Every year countries lose billions of dollars to tax avoidance, tax evasion and more generally to illicit financial flows. According to a recent IMF estimate around $700 billion of tax revenues is lost each year due to profit-shifting. In developing countries the loss is estimated to be around $200 billion, which as a share of GDP represents nearly three times the loss suffered by OECD countries. Meanwhile, economist Gabriel Zucman estimates that certain components of undeclared offshore wealth total above $7 trillion, implying tax losses of $200 billion annually; Jim Henry’s work for TJN suggests the full total of offshore assets may range between $21 trillion and $32 trillion.
We want to transform the way that data is used for advocacy, journalism and public policy to address this urgent challenge by creating of a global network of civil society groups, investigative reporters, data journalists, civic hackers, researchers, public servants and others.
Today, Open Knowledge and the Tax Justice Network are delighted to announce the launch of a new initiative in this area: Open Data for Tax Justice. We want to initiate a global network of people and organisations working to create, use and share data to improve advocacy and journalism around tax justice. The website is: http://datafortaxjustice.net/ and using the hashtag #od4tj.
The network will work to rally campaigners, civil society groups, investigative reporters, data journalists, civic hackers, researchers, public servants and others; it will aim to catalyse collaborations and forge lasting alliances between the tax justice movement and the open data movement. We have received a huge level of support and encouragement from preliminary discussions with our initial members, and look forward to expanding the network and its activities over the coming months.
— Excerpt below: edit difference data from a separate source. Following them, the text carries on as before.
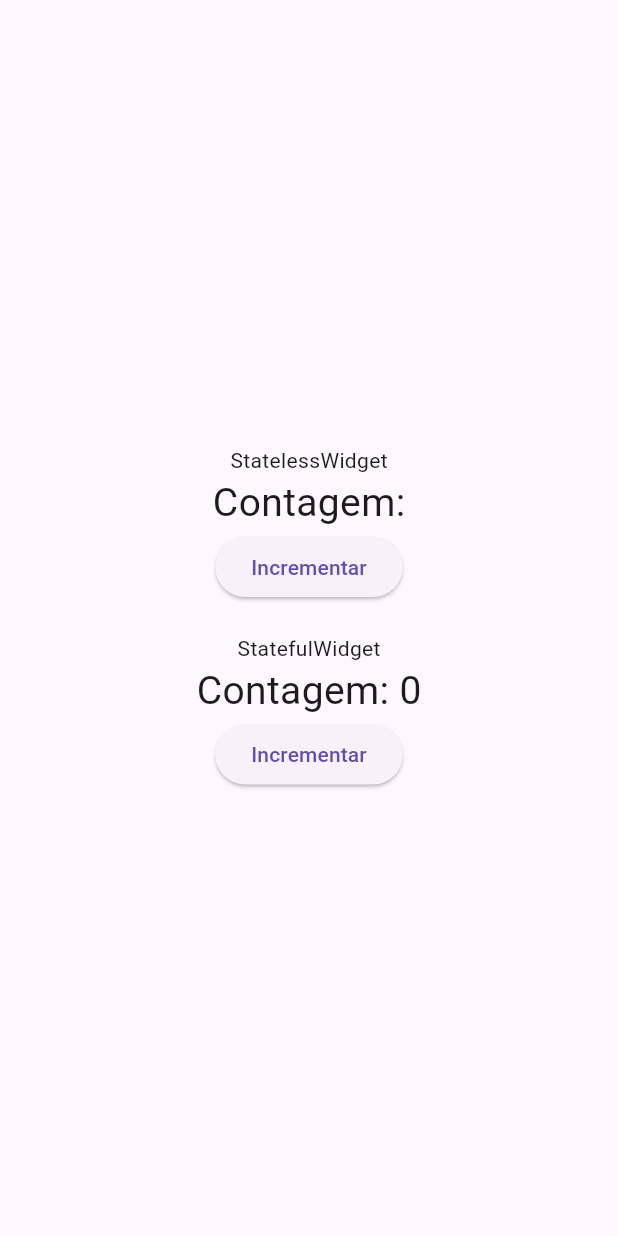
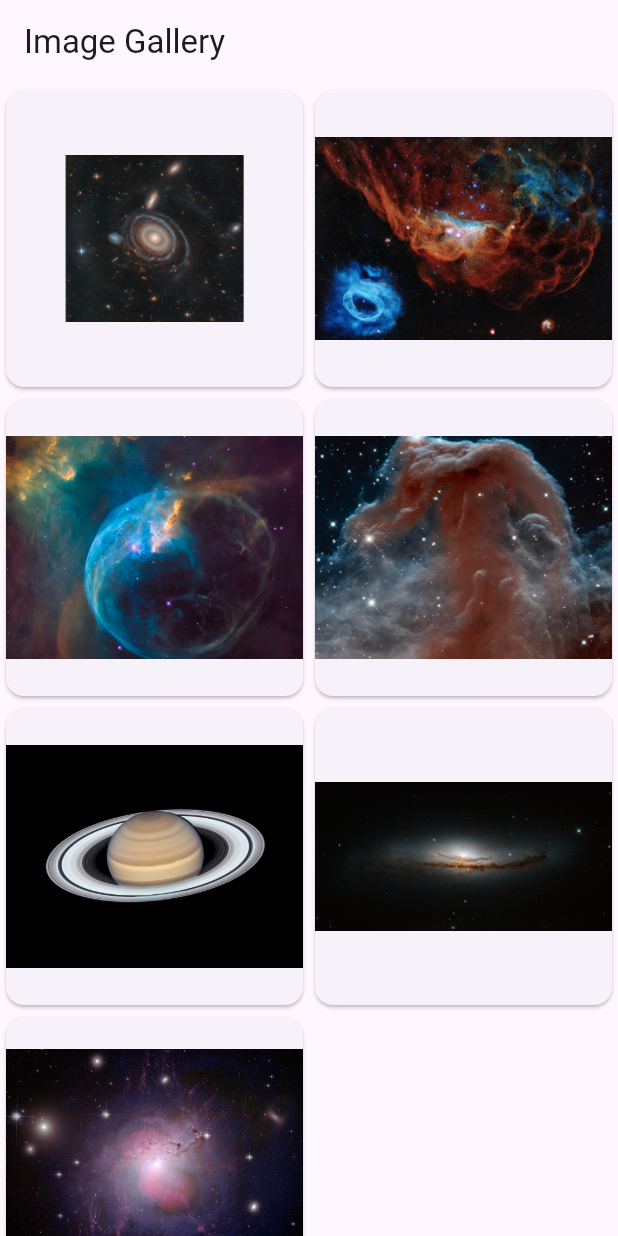
Before and after one commit to CarolBastos/image_gallery_app, a Flutter app: the screen it shows after launch, on a phone screen of 412 x 824 dp. Run offline on Flutter 3.47's test engine with Material 3 defaults, Android fonts, the phone set to English and light mode, and no system bars.

Commit message:
aula 2 - rotas

```diff
--- /dev/null
+++ b/lib/image_view.dart
@@ -0,0 +1,14 @@
+import 'package:flutter/material.dart';
+
+class ImageView extends StatelessWidget {
+  @override
+  Widget build(BuildContext context) {
+    final String imagePath =
+        ModalRoute.of(context)!.settings.arguments as String;
+
+    return Scaffold(
+      appBar: AppBar(title: Text('View Image')),
+      body: Center(child: Image.asset(imagePath)),
+    );
+  }
+}
--- a/lib/main.dart
+++ b/lib/main.dart
@@ -1,4 +1,6 @@
 import 'package:flutter/material.dart';
+
+import 'image_view.dart';
 
 void main() {
   runApp(MyApp());
@@ -8,75 +10,50 @@ class MyApp extends StatelessWidget {
   @override
   Widget build(BuildContext context) {
     return MaterialApp(
-      home: Scaffold(
-        body: Column(
-          mainAxisAlignment: MainAxisAlignment.center,
-          children: [
-            CounterStateless(),
-            SizedBox(height: 20),
-            CounterStateful(),
-          ],
+      title: 'Image Gallery App',
+      theme: ThemeData(primarySwatch: Colors.blue),
+      initialRoute: '/',
+      routes: {
+        '/': (context) => ImageGallery(),
+        '/image-view': (context) => ImageView(),
+      },
+    );
+  }
+}
+
+class ImageGallery extends StatelessWidget {
+  final List<String> images = [
+    'assets/images/image1.png',
+    'assets/images/image2.jpg',
+    'assets/images/image3.jpg',
+    'assets/images/image4.jpg',
+    'assets/images/image5.jpg',
+    'assets/images/image6.jpg',
+    'assets/images/image7.jpg',
+  ];
+
+  @override
+  Widget build(BuildContext context) {
+    return Scaffold(
+      appBar: AppBar(title: Text('Image Gallery')),
+      body: GridView.builder(
+        gridDelegate: SliverGridDelegateWithFixedCrossAxisCount(
+          crossAxisCount: 2, // Número de colunas
         ),
+        itemCount: images.length,
+        itemBuilder: (context, index) {
+          return GestureDetector(
+            onTap: () {
+              Navigator.pushNamed(
+                context,
+                '/image-view',
+                arguments: images[index],
+              );
+            },
+            child: Card(child: Image.asset(images[index])),
+          );
+        },
       ),
     );
   }
 }
-
-//widget estático, nãp requer mudanças de estado
-class CounterStateless extends StatelessWidget {
-  int _counter = 0;
-
-  void _incrementCounter() {
-    _counter++;
-  }
-
-  @override
-  Widget build(BuildContext context) {
-    return Center(
-      child: Column(
-        children: [
-          Text('StatelessWidget'),
-          Text('Contagem:', style: TextStyle(fontSize: 26)),
-          ElevatedButton(
-            onPressed: _incrementCounter,
-            child: Text('Incrementar'),
-          ),
-        ],
-      ),
-    );
-  }
-}
-
-//widget dinamico, o estado pode mudar
-class CounterStateful extends StatefulWidget {
-  @override
-  State<StatefulWidget> createState() {
-    return _CounterStateful();
-  }
-}
-
-class _CounterStateful extends State<CounterStateful> {
-  int _counter = 0;
-
-  void _incrementCounter() {
-    setState(() {
-      _counter++;
-    });
-  }
-
-  @override
-  Widget build(BuildContext context) {
-    return Center(
-      child: Column(
-        children: [
-          Text('StatefulWidget'),
-          Text('Contagem: $_counter', style: TextStyle(fontSize: 26)),
-          ElevatedButton(
-            onPressed: _incrementCounter,
-            child: Text('Incrementar'),
-          ),
-        ],
-      ),
-    );
-  }
-}
```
What is on the cards? We’re working on a white paper on what a global data infrastructure for tax justice might look like. We also want to generate more practical guidance materials for data projects – as well as to build momentum with online and offline events. We will kick off with some preliminary activities at this year’s global Open Data Day on Saturday 5th March. Tax justice will be one of the main themes of the London Open Data Day, and if you’d like to have a go at doing something tax related at an event that you’re going to, you can join the discussion here.